[Version comparison data]:
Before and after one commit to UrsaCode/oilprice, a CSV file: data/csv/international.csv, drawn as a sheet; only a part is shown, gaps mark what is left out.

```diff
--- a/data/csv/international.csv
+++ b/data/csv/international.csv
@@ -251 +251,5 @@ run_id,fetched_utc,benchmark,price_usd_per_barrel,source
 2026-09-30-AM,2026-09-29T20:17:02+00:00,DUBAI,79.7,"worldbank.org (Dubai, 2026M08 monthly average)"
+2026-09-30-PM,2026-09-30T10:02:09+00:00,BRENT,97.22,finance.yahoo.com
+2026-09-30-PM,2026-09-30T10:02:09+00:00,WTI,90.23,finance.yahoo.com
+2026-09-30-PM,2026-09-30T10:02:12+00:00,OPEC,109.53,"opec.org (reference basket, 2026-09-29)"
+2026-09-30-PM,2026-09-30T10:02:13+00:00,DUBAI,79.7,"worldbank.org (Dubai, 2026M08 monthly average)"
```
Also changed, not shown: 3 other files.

[PROBLEM STATEMENT]: Report all lines of the data that include the word "DUBAI".

[EXERCISE RESULT]:
 2026-09-30-AM,2026-09-29T20:17:02+00:00,DUBAI,79.7,"worldbank.org (Dubai, 2026M08 monthly average)"
+2026-09-30-PM,2026-09-30T10:02:13+00:00,DUBAI,79.7,"worldbank.org (Dubai, 2026M08 monthly average)"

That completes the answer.